Say you’re in a new city and you’re really craving Chinese. In the past, you might have pulled up the Yelp app, performed a search on Yelp and combed through results. With Assistant, you can say to your iPhone, “Please find me a Chinese restaurant within a mile of my location.”
Instead of searching for the taxi company’s number, Assistant will find it for you. Instead of searching through your apps, Assistant will open up your app and tell the app what you want it to do (we eventually expect APIs that will allow users to directly access their apps via Assistant).
And yes, Assistant will be able to transcribe your texts and perform web searches, much like Google’s Android OS. Assistant will utilize Nuance’s advance voice-recognition technology to accomplish these tasks.
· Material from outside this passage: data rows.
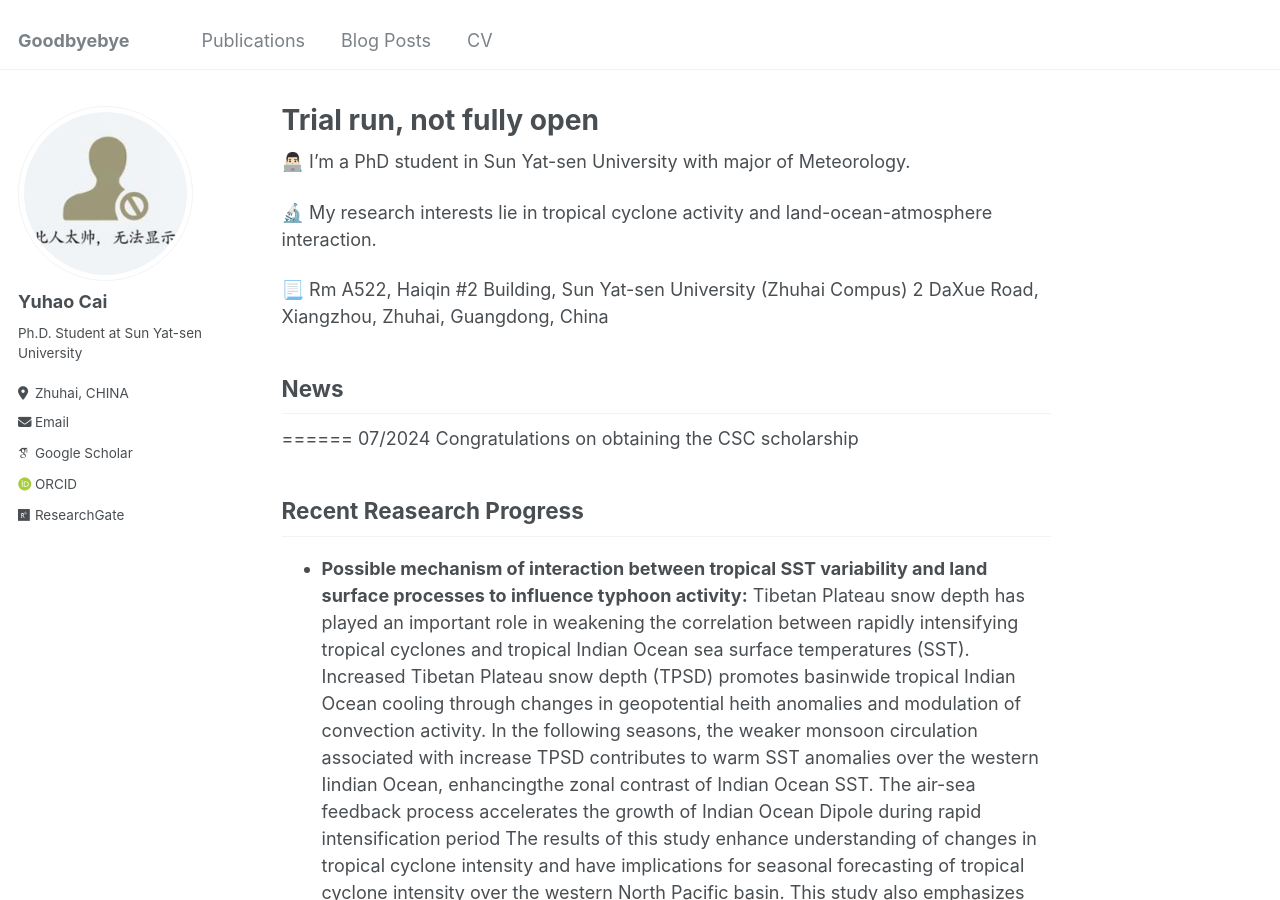
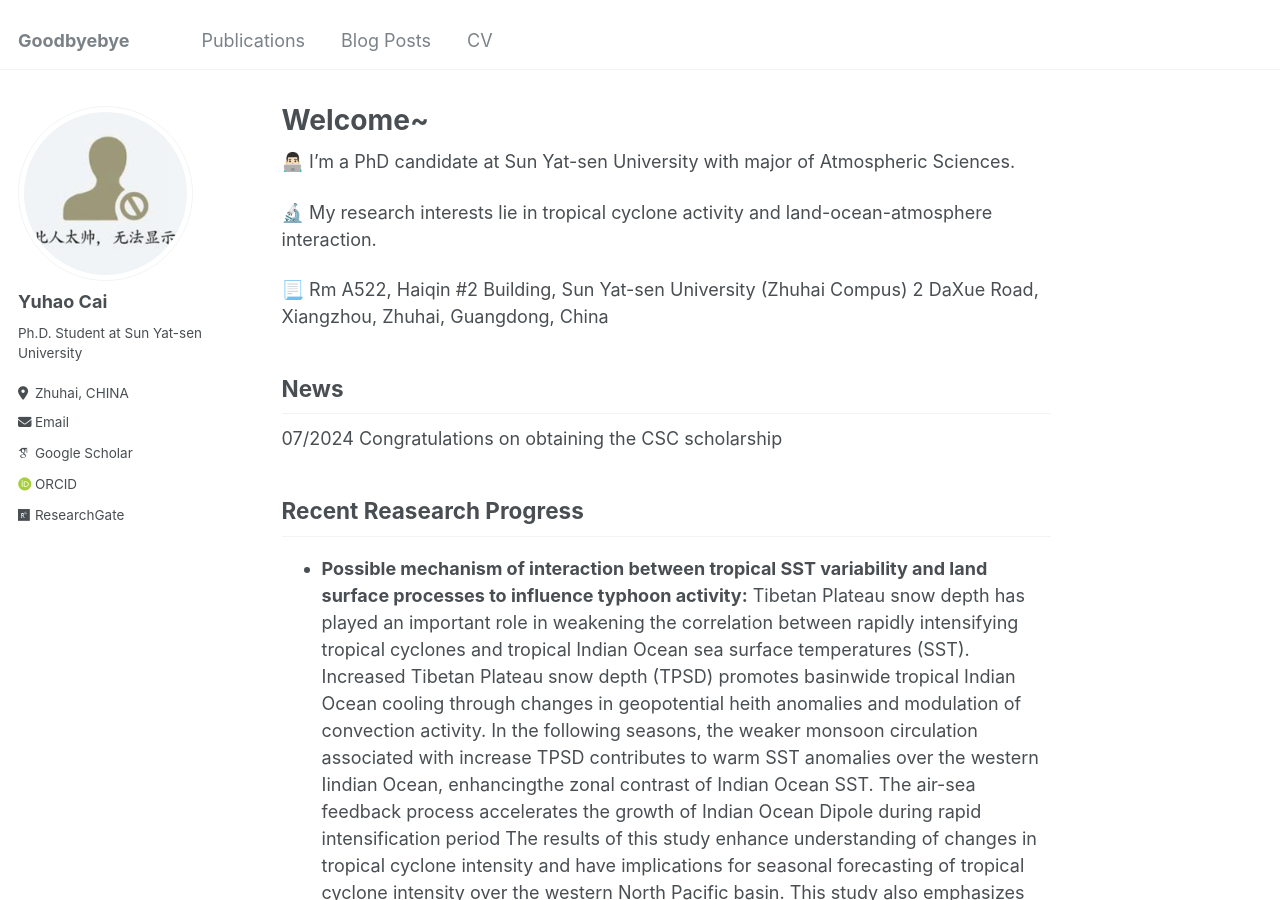
Before and after one commit to caiyh63/caiyh63.github.io, a Jekyll site: the page built from _pages/about.md, in a window 1280 px wide and 900 px high. Built offline with Jekyll 4.4.1, drawn with Linux system fonts in a browser that asks for light colours; some web fonts are replaced.

Commit message:
Update about.md

```diff
--- a/_pages/about.md
+++ b/_pages/about.md
@@ -1,13 +1,13 @@
 ---
 permalink: /
-title: "Trial run, not fully open"
+title: "Welcome~"
 author_profile: true
 redirect_from:
   - /about/
   - /about.html
 ---
 
-👨🏻‍💻 I’m a PhD student in Sun Yat-sen University with major of Meteorology.
+👨🏻‍💻 I’m a PhD candidate at Sun Yat-sen University with major of Atmospheric Sciences.
 
 🔬 My research interests lie in tropical cyclone activity and land-ocean-atmosphere interaction.
 
@@ -15,7 +15,7 @@ redirect_from:
 
 
 ## News
-======
+
 07/2024  Congratulations on obtaining the CSC scholarship
 
 ## Recent Reasearch Progress
```
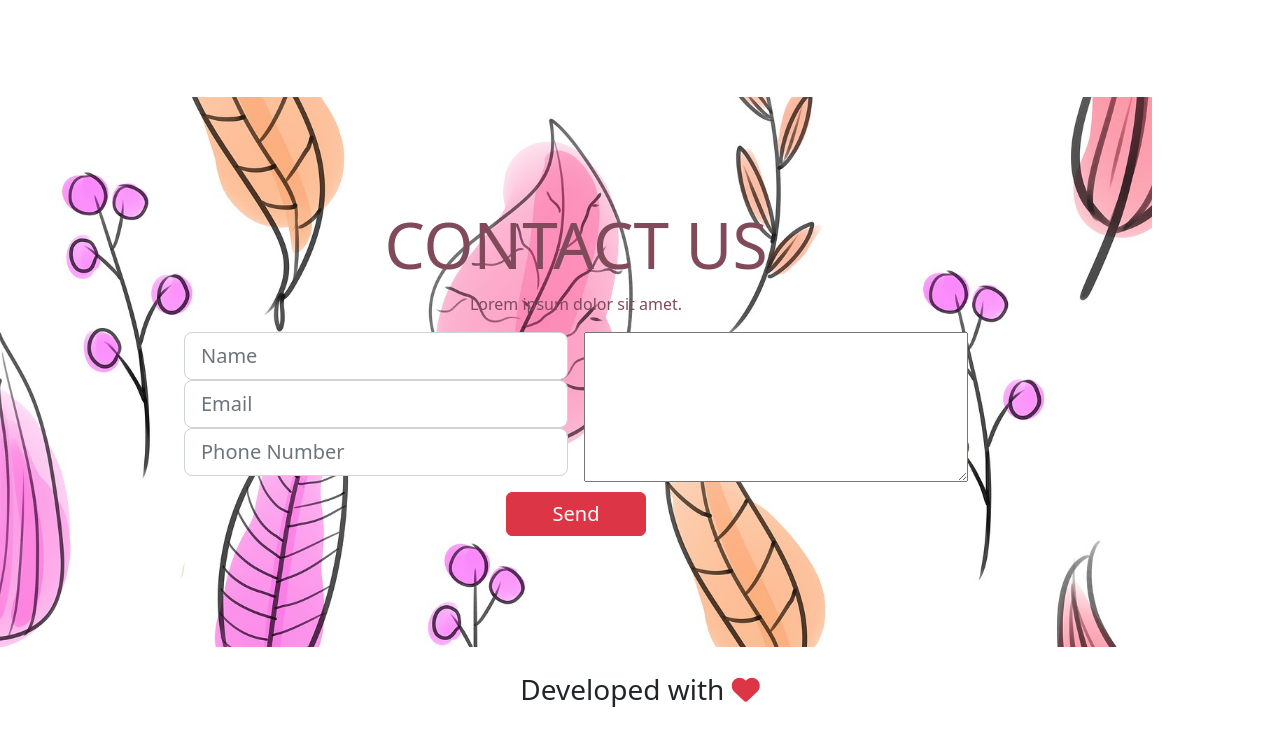
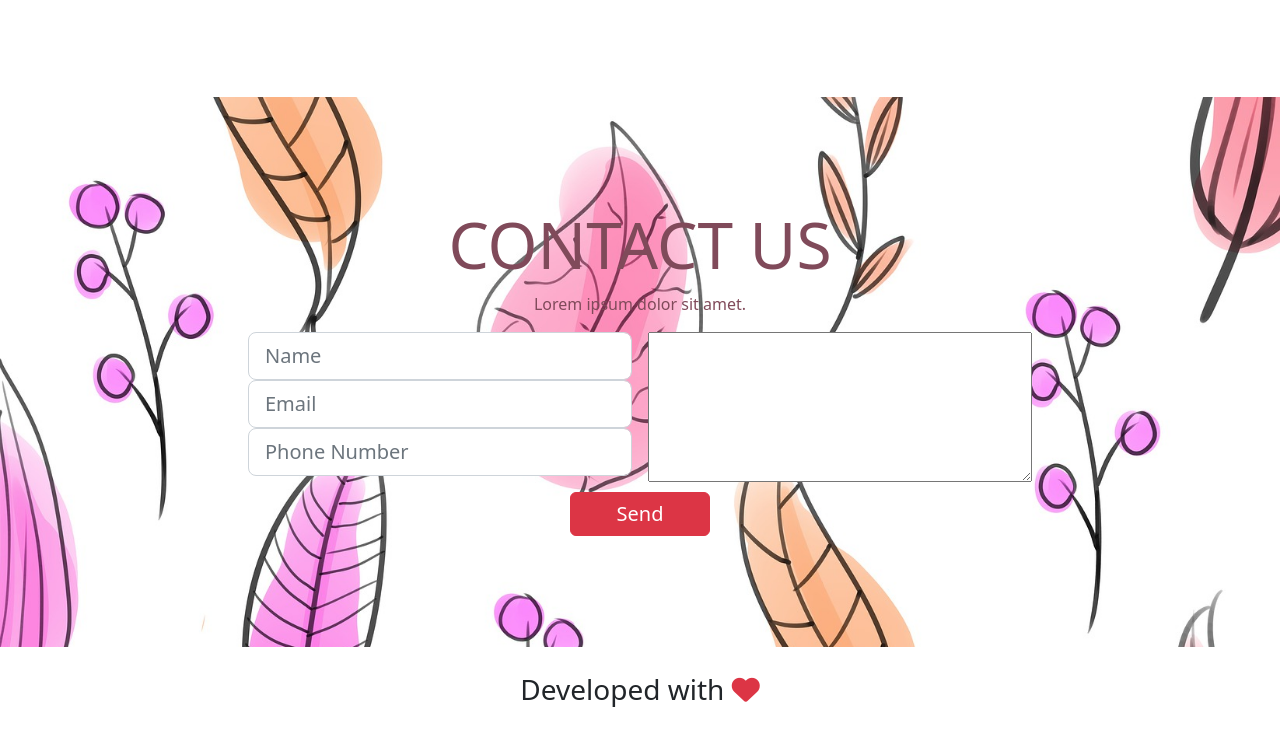
Before and after one commit to BAVI-BOOP/bootstrap-website, a plain HTML site: page index.html in a window 1280 px wide. Shown: the part 4164-4909 px from the top of the page. Drawn offline with nearby package versions, Linux system fonts and the light colour scheme.

Commit message:
empty commit

```diff
--- a/index.html
+++ b/index.html
@@ -290,7 +290,7 @@
 
 
 <!-- FORMS -->
-<div class="contaier-fluid bg-image d-flex flex-column justify-content-center align-items-center  form-image" style="width:90vw">
+<div class="contaier-fluid bg-image d-flex flex-column justify-content-center align-items-center  form-image" style="width:100vw">
 <div>
     <h3 class="display-3 text-center">CONTACT US</h3>
     <p class="text-center">Lorem ipsum dolor sit amet.</p>
```
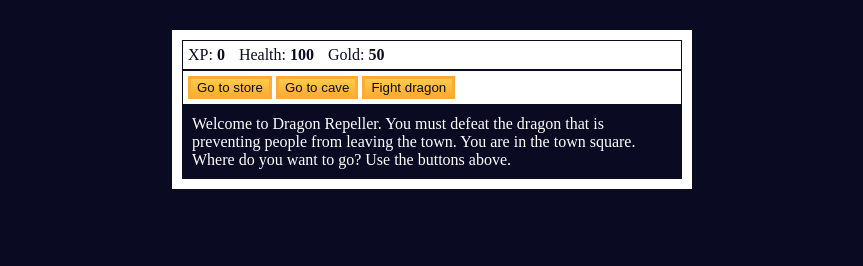
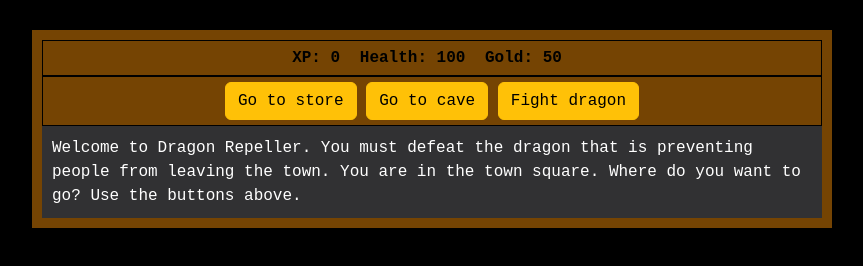
Before and after one commit to softdeveloper23/roleplaying-game-js, a plain HTML site: page index.html in a window 1280 px wide. Shown: the whole page, without its empty margins (208-1071 px from the left). Drawn offline with nearby package versions, Linux system fonts and the light colour scheme.

Commit message:
Added more style to the game

```diff
--- a/index.html
+++ b/index.html
@@ -3,6 +3,7 @@
 <head>
     <meta charset="UTF-8">
     <meta name="viewport" content="width=device-width, initial-scale=1.0">
+    <link href="https://cdn.jsdelivr.net/npm/bootstrap@5.3.2/dist/css/bootstrap.min.css" rel="stylesheet" integrity="sha384-T3c6CoIi6uLrA9TneNEoa7RxnatzjcDSCmG1MXxSR1GAsXEV/Dwwykc2MPK8M2HN" crossorigin="anonymous">
     <link rel="stylesheet" href="styles.css">
     <title>RPG - Dragon Repeller</title>
 </head>
@@ -14,9 +15,9 @@
             <span class="stat">Gold: <strong><span id="goldText">50</span></strong></span>
         </div>
         <div id="controls">
-            <button id="button1">Go to store</button>
-            <button id="button2">Go to cave</button>
-            <button id="button3">Fight dragon</button>
+            <button id="button1" type="button" class="btn btn-warning">Go to store</button>
+            <button id="button2" type="button" class="btn btn-warning">Go to cave</button>
+            <button id="button3" type="button" class="btn btn-warning">Fight dragon</button>
         </div>
         <div id="monsterStats">
             <span class="stat">Monster Name: <strong><span id="monsterName"></span></strong></span>
@@ -28,5 +29,7 @@
         </div>
     </div>
     <script src="script.js"></script>
+    <script src="https://cdn.jsdelivr.net/npm/@popperjs/core@2.11.8/dist/umd/popper.min.js" integrity="sha384-I7E8VVD/ismYTF4hNIPjVp/Zjvgyol6VFvRkX/vR+Vc4jQkC+hVqc2pM8ODewa9r" crossorigin="anonymous"></script>
+    <script src="https://cdn.jsdelivr.net/npm/bootstrap@5.3.2/dist/js/bootstrap.min.js" integrity="sha384-BBtl+eGJRgqQAUMxJ7pMwbEyER4l1g+O15P+16Ep7Q9Q+zqX6gSbd85u4mG4QzX+" crossorigin="anonymous"></script>
 </body>
 </html>
--- a/styles.css
+++ b/styles.css
@@ -1,17 +1,18 @@
 body {
-    background-color: #0a0a23;
+    background-color: #000000;
 }
 
 #text {
-    background-color: #0a0a23;
+    background-color: #313133;
+    font-family: 'Courier New', monospace;
     color: #ffffff;
     padding: 10px 10px 10px 10px;
 }
 
 #game {
-    max-width: 500px;
-    max-height: 400px;
-    background-color: #ffffff;
+    max-width: 800px;
+    max-height: auto;
+    background-color: #754403;
     color: #ffffff;
     margin-top: 30px;
     margin-bottom: 0px;
@@ -21,9 +22,12 @@ body {
 }
 
 #controls, #stats {
-    border: 1px solid #0a0a23;
-    color: #0a0a23;
+    border: 1px solid #000000;
+    font-family: 'Courier New', Courier, monospace;
+    font-weight: bold;
+    color: #000000;
     padding: 5px;
+    text-align: center;
 }
 
 #monsterStats {
@@ -37,11 +41,3 @@ body {
 .stat {
     padding-right: 10px;
 }
-
-button {
-    cursor: pointer;
-    color: #0a0a23;
-    background-color: #feac32;
-    background-image: linear-gradient(#fecc4c, #ffac33);
-    border: 3px solid #feac32;
-}
```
The key though is that Assistant will learn. It will figure out what results you don’t like, what restaurants you frequent, and what people you want to talk to the most. It will adapt to your needs and become more than just a module for voice commands.
What Artificial Intelligence Does to the iPhone
In a great interview on Monday, Siri co-founder Norman Winarsky wasn’t shy to share his thoughts on how Assistant will not only change personal computing but the entire world.
“Make no mistake: Apple’s ‘mainstreaming’ Artificial Intelligence in the form of a Virtual Personal Assistant is a groundbreaking event,” Winarsky told 9to5mac. “I’d go so far as to say it is a world-changing event.”
But why is Assistant a “world-changing” event? Winarsky explains further:
“This is real AI with real market use. If the rumors are true, Apple will enable millions upon millions of people to interact with machines with natural language,” he said. “The PAL (personal assistant software) will get things done, and this is only the tip of the iceberg. We’re talking another technology revolution. A new computing paradigm shift.”
Apple plans to change the very way we interact with our phones yet again. Apple already sparked one revolution with touchscreens and another with the App Store. After Tuesday though, it will have introduced a whole new method of interacting with computers: through an artificial intelligence. That is something that will change our fundamental relationship with the devices that sit on our desks and travel with us in our pockets.
Starting Tuesday, we’ll be talking about a new computing revolution.
Lead image courtesy of DreamWorks